“When you mention trafficking, people tend to think of sex trafficking,” says Elizabeth Lang of USCRI, “but actually over 60% of the people we serve through TVAP are survivors of labor trafficking.”

Last year, USCRI’s TVAP network served over 900 foreign national survivors from 77 countries of origin—the top five being Mexico, Honduras, Philippines, Guatemala, and El Salvador.

Targeted training and technical assistance on trauma-informed responses and services to anti-trafficking providers is provided through USCRI’s Project TRUST (Trauma Response to Uplift Survivors of Trafficking). With a focus on survivor empowerment and inclusion, USCRI’s Project TRUST is based on an understanding of the lasting physical, emotional, and psychological impacts of trauma.

“USCRI is unique in our survivor-informed approach,” says Project TRUST’s Charlee Borg. “We have an advisory committee of consultants composed of trafficking survivors from different backgrounds and trafficking experiences. They help create programming and ensure that all voices are heard.”

In 2019, TVAP and Project TRUST collectively provided training and technical assistance to over 250 social services organizations across the U.S.

In addition to these two national programs, USCRI Des Moines has begun to provide regional capacity building and comprehensive services to foreign national survivors through its Trafficking Awareness and Prevention Services (TAPS) Program.

“We’re finding there is a lack of knowledge on human trafficking—especially labor trafficking—so we are going out into the community and providing training to law enforcement, medical providers, and social services organizations,” says Kerri True-Funk, director of USCRI Des Moines. “The training dispels common myths about trafficking, identifies the local industries where this is a common practice, and teaches people the warning signs to look out for.”

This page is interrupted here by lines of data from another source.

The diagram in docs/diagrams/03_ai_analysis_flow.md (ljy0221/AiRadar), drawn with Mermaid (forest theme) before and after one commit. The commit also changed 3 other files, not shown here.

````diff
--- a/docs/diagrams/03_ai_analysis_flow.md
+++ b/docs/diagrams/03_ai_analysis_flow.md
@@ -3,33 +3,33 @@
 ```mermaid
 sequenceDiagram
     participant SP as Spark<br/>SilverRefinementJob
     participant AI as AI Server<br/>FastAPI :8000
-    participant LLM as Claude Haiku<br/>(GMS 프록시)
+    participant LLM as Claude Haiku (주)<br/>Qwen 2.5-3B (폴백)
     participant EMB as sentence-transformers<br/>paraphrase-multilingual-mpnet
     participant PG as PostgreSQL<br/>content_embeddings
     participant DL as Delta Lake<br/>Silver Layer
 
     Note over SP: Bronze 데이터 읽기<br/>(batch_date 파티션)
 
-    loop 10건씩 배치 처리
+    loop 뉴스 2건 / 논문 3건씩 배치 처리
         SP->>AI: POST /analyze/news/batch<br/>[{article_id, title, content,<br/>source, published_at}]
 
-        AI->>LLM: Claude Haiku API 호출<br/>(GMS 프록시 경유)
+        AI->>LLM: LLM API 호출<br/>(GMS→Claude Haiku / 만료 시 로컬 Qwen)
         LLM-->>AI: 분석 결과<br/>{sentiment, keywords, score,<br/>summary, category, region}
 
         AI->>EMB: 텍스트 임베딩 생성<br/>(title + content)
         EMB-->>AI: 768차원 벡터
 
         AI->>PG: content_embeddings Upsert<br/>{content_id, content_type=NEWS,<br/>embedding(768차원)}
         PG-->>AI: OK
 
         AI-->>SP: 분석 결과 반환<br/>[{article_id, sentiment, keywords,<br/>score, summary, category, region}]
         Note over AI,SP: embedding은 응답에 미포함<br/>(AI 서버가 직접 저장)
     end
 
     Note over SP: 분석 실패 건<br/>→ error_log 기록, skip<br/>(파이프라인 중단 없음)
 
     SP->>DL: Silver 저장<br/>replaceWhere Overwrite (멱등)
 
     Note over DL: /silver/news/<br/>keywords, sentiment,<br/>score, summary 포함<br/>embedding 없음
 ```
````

As we move into the new year and new decade, USCRI pledges to continue to advocate for and support trafficking survivors.

Want to help? Donations to USCRI may be directed to trafficking survivors. Donate here and select “Survivors of human trafficking” in the dropdown menu.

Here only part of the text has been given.